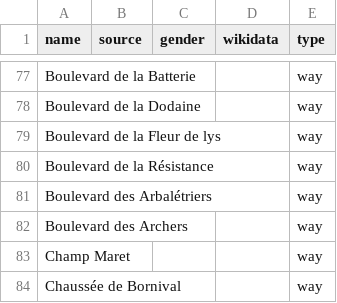
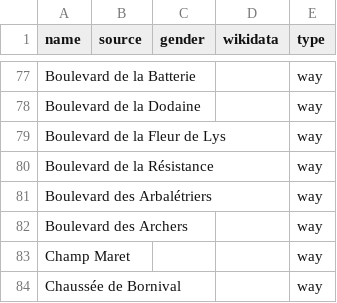
Before and after one commit to EqualStreetNames/equalstreetnames-nivelles, a CSV file: data/other.csv, drawn as a sheet; only a part is shown, gaps mark what is left out.

```diff
--- a/data/other.csv
+++ b/data/other.csv
@@ -78,3 +78,3 @@ name,source,gender,wikidata,type
 "Boulevard de la Dodaine",,,,way
-"Boulevard de la Fleur de lys",,,,way
+"Boulevard de la Fleur de Lys",,,,way
 "Boulevard de la Résistance",,,,way
```
Also changed, not shown: 2 other files.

---------------

Task to complete | Copy out all the data exactly. The images should not appear in the copy.

Output for this task |
Before and after one commit to EqualStreetNames/equalstreetnames-nivelles, a CSV file: data/other.csv, drawn as a sheet; only a part is shown, gaps mark what is left out.

```diff
--- a/data/other.csv
+++ b/data/other.csv
@@ -78,3 +78,3 @@ name,source,gender,wikidata,type
 "Boulevard de la Dodaine",,,,way
-"Boulevard de la Fleur de lys",,,,way
+"Boulevard de la Fleur de Lys",,,,way
 "Boulevard de la Résistance",,,,way
```
Also changed, not shown: 2 other files.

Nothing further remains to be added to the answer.